There’s hardly a time I see the 11 o’clock news on WPVI, the ABC-owned station in the Philadelphia area, over a TV set. Mostly, I watch it with the iPad propped up on my knees in the bedroom, getting my dose of the station’s interpretation of area news--mainly “senseless” murders and approaching storms--from the station’s authenticated Watch app before I go to bed.
I’m hardly alone. The ABC Watch app is available in the eight markets where Disney-ABC owns stations and allows users to view the entire broadcast schedule in real time, as are apps for the other cable properties and the news division, and separate apps for special features or on-demand. TVEverywhere doesn't just sound like a slogan.
Together, they’re changing how content gets from one place to the other, and coming soon, the company will be ramping up its social-media components and adding other features to better match what it is has on the air to what it’s offering online.
The company says its Watch apps have been downloaded 20 million times and boast 1.7 billion views, through arrangements in place with all the major video programming distributors, that allow ABC and Disney programs to be seen on just about any device you can think of.
“Consumption on mobile devices has now surpassed online. We have more views of our stuff on iPads and iPhones than we do on computers,” says Albert Cheng, EVP and chief product of digital for the company. “That happened last year.”
What’s happening right now is instructive. In the next couple weeks, no doubt, record millions of viewers will access ABC and ESPN’s coverage of the World Cup via Watch apps. (ESPN's Watch product is part of the sports unit's division.)
There are still vagaries in the business, largely because audience measurement of mobile audiences won’t begin happening until later this year.
“I think at this point it is safe to say we don’t know exactly who is watching by device but anecdotally it’s upper income and younger,” Cheng says. But it’s no longer so easy to just assume a smartphone video user is a younger viewer.
“What you will find pretty surprising is that device penetration is getting pretty high,” he says. “You’re are getting to the point that demographics are probably more split by operating system. Higher income, more media savvy, more high media consumer-types have Apple devices than you would see with Android devices. That’s the split we’re starting to see.”

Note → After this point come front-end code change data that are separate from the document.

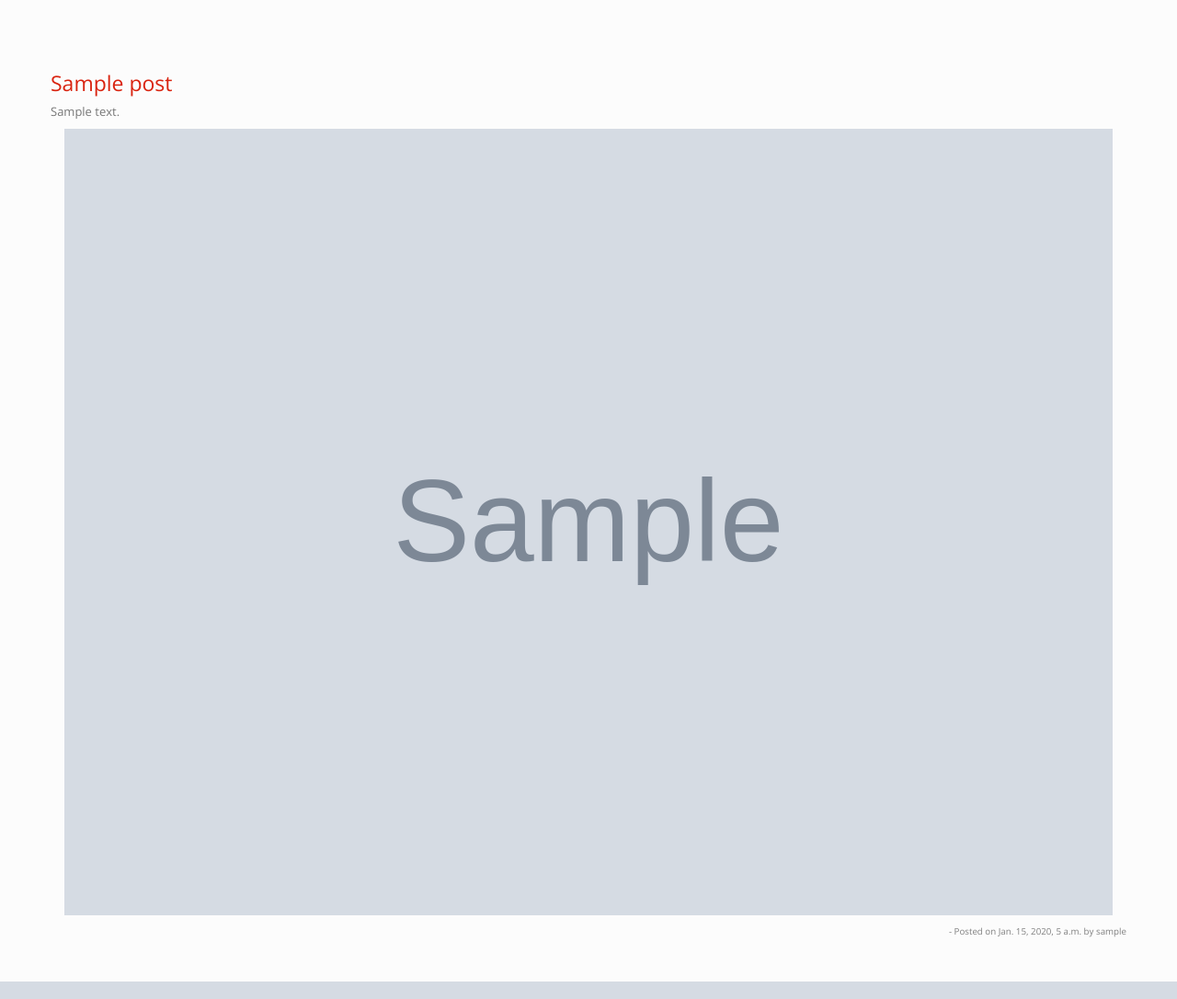
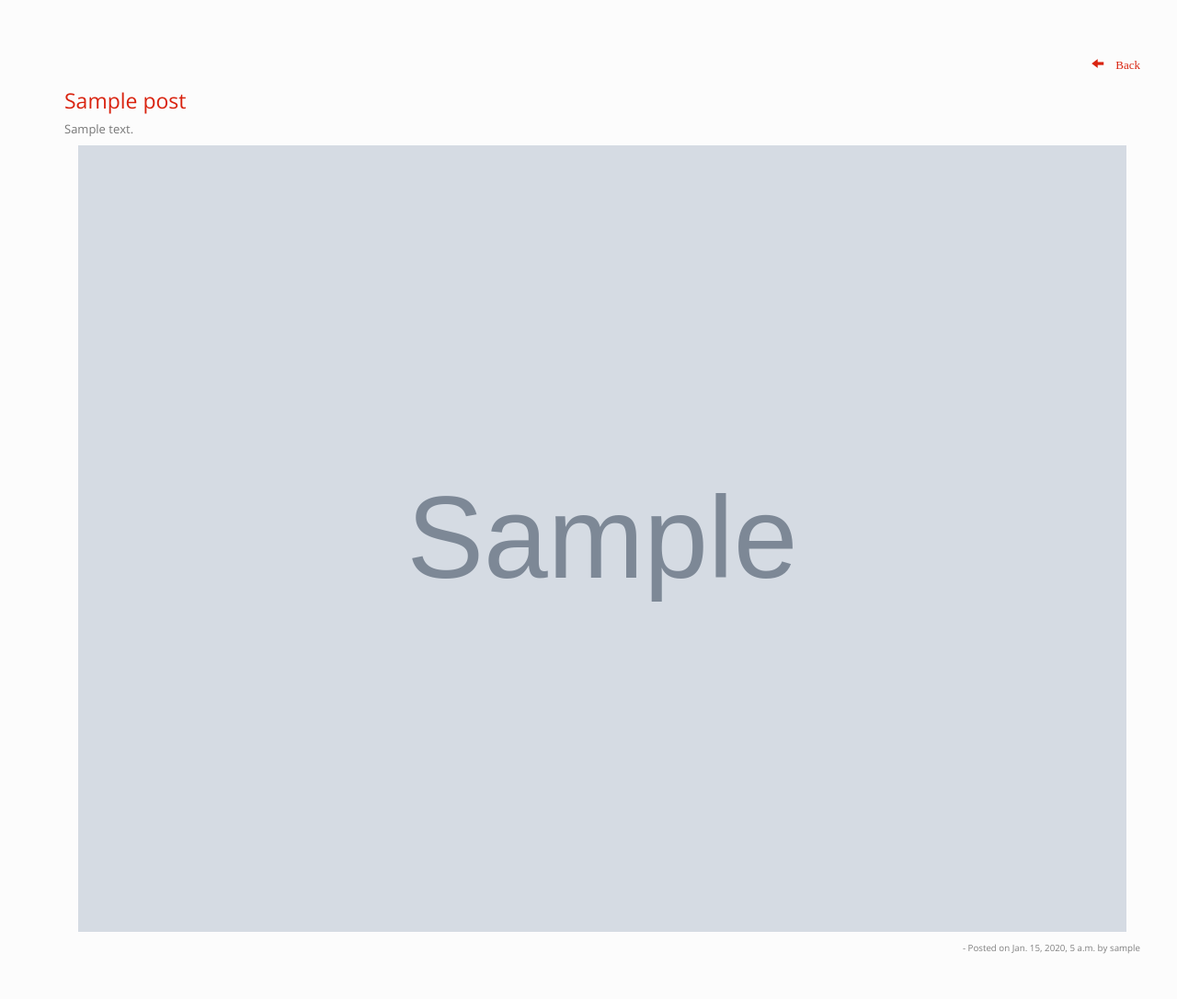
Before and after one commit to SamBergeron/instructor-website, a Django app: a page that uses instructor_website/templates/_layouts/header.html in a window 1280 px wide. Shown: the whole page at 92% size. Run offline with Django 3.2, Linux system fonts and the light colour scheme; tables that the repository leaves empty hold one stand-in row (values such as "Sample post"); grey boxes marked "Sample" are stand-in pictures; some libraries are stand-ins or nearby versions.

Commit message:
disqus comments

```diff
--- a/instructor_website/templates/_layouts/header.html
+++ b/instructor_website/templates/_layouts/header.html
@@ -64,7 +64,20 @@
       js = d.createElement(s); js.id = id;
       js.src = "//connect.facebook.net/en_US/sdk.js#xfbml=1&version=v2.0";
       fjs.parentNode.insertBefore(js, fjs);
-    }(document, 'script', 'facebook-jssdk'));</script>
+    }(document, 'script', 'facebook-jssdk'));
+</script>
+
+    <script type="text/javascript">
+        /* * * CONFIGURATION VARIABLES: EDIT BEFORE PASTING INTO YOUR WEBPAGE * * */
+        var disqus_shortname = 'skiwithsam'; // required: replace example with your forum shortname
+
+        /* * * DON'T EDIT BELOW THIS LINE * * */
+        (function() {
+            var dsq = document.createElement('script'); dsq.type = 'text/javascript'; dsq.async = true;
+            dsq.src = '//' + disqus_shortname + '.disqus.com/embed.js';
+            (document.getElementsByTagName('head')[0] || document.getElementsByTagName('body')[0]).appendChild(dsq);
+        })();
+    </script>
 
 <head>
     <link rel="shortcut icon" href="{{ STATIC_URL }}img/favicon.ico" type="image/x-icon"/>
@@ -75,7 +88,6 @@
     <title>{% block page_title %}{% endblock %} | Ski with Sam</title>
 
     <!-- Bootstrap -->
-    <link href="{{ STATIC_URL }}css/custom.css" rel="stylesheet" />
     <link href="{{ STATIC_URL }}css/bootstrap.css" rel="stylesheet" />
     <link href="{{ STATIC_URL }}css/bootstrap-theme.css" rel="stylesheet" />
     <style type="text/css">
--- a/instructor_website/templates/blog/post_detail.html
+++ b/instructor_website/templates/blog/post_detail.html
@@ -1,27 +1,23 @@
 {% extends "_layouts/header.html" %}
 
-{% block page_title%}Post{% endblock%}
-
-{% block homeLink %} {% url 'home' %} {%endblock%}
-{% block profileLink %} {% url 'home' %}#profile {%endblock%}
-{% block contactLink %} {% url 'home' %}#contact {%endblock%}
-{% block blogLink %} {% url 'blog:main' %} {%endblock%}
+{% block page_title%}{{post.title}}{% endblock%}
 
 {% block content %}
 
     <div class="container container-fluid">
-        <div class="row" id="{{ post.slug }}">
-            <h3><a href="{{ post.get_absolute_url }}">{{ post.title }}</a></h3>
-            <p>{{ post.content }}</p>
-            <div class="container">
-                <img src="{{ post.image.url }}" width="100%">
-            </div>
-            <h5 class="text-right"><small>- Posted on {{ post.updated_at }} by {{ post.author }} </small></p>
-            <!-- Facebook comments -->
-            <div class="fb-comments" data-href="{{ post.get_absolute_url }}"
-                data-numposts="5" data-colorscheme="light" data-width="100%">
+        <div class="container" id="mobile-spacer">
+            <div class="row" id="{{ post.slug }}">
+                <p class="text-right"><a href="{% url 'blog:main' %}" class="glyphicon glyphicon-arrow-left">&nbsp;Back</a></p>
+                <h3><a href="{{ post.get_absolute_url }}">{{ post.title }}</a></h3>
+                <p class="text-justify">{{ post.content }}</p>
+                <div class="container">
+                    <img src="{{ post.image.url }}" width="100%">
+                </div>
+                <h5 class="text-right"><small>- Posted on {{ post.updated_at }} by {{ post.author }} </small></p>
             </div>
         </div>
+
+        <div id="disqus_thread"></div>
     </div>
 
 {% endblock %}
```
Also changed, not shown: instructor_website/templates/blog.html (+6 -1 lines).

And also, the Watch telecasts are not exactly what you’d see on the air or via cable. For one, in Philadelphia and presumably other ABC Watch apps in other markets, viewers don’t usually see the sports segment of the newscast because of rights issues with the major sports entities over the use of highlights. (Instead, viewers see an electronic scoreboard with a maddening electronic music bed playing in the background.)
Viewers also see a lot of station promos, where ads should be. That’s because you’re not seeing the same commercials that air on the broadcasts or cable telecasts themselves. The mobile audience measurement isn’t there, in a Nielsen-based world though it will be later this year.
“That’s one reason,” Cheng says. “The second reason, and I think this is very important, is that a lot of our advertising clients have to start clearing their creative for digital distribution.
"We’re headed toward [cross-platform] ads in the fall. We’ll decide whether it makes sense for us to do dynamic ad insertion like we do now in the watch product, or we will just run the same commercials from the broadcast in the watch TV product to be counted as part of C3 or C7 [Nielsen ratings].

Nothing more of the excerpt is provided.